Course Description: What is the status of the past? In other words what is the point, if there is one, of studying history? In the end or even in the moment does it matter? If it does, how and why does it matter? These are big, basic questions we will be asking as we study the ways in which WWII is remembered, or forgotten, in Japan. Like all historians we will, of course, be interested in getting the facts of the past right, but as we will quickly learn, much of the interesting work starts once the facts are known. This suggests that history is by its very nature much more than a detective story, that there may be inevitable political and ethical aspects to the study and writing of history. We will take on these huge issues at the level of both theory, and everyday life, as a way to deepen our senses and alert us to the presence of the past in present politics, identities, and even embedded in our everyday language.

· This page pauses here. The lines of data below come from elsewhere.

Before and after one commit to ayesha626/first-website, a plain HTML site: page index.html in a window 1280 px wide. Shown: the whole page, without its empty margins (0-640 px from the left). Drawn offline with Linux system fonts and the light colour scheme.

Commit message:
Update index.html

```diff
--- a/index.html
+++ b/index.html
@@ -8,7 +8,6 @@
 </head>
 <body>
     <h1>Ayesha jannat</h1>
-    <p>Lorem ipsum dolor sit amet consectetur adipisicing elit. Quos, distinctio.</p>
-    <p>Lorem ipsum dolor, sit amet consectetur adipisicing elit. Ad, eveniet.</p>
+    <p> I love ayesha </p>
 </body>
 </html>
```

Requirements and Grading: Grading is based on participation, in-class writing, two papers, a group project, and an individual assignment exploring topics for further research beyond this class. There will be no in-class mid-term or final.

Occasionally, at the start of class, you will be asked to write a short paragraph or take a quiz on the day’s or week’s readings. These will be graded as either ✓- (did not respond to the issues), ✓ (shows knowledge of the text’s issues), or ✓+ (shows knowledge of the text’s issues and relates them to our course’s themes). You get one free miss for any reason whatsoever. But this also means that any misses over two will count regardless of excuses. Note that a score of “✓-” is one you’d probably like to drop as your free miss. In other words, don’t do what some have in the past: skip one class and then get sick for a second, because that second, sick miss will count. These “check” grades will make up the “in-class writing” assessment below.

Participation                                     25%

In-class writing                                 15%

Review Paper                                    10%

Film Paper                                        10%

Final Presentations                         20%

Further Research Assignment       20%


  1. Gar Alperovitz, The Decision to Drop the Atomic Bomb
  2. Linenthal, ed. History Wars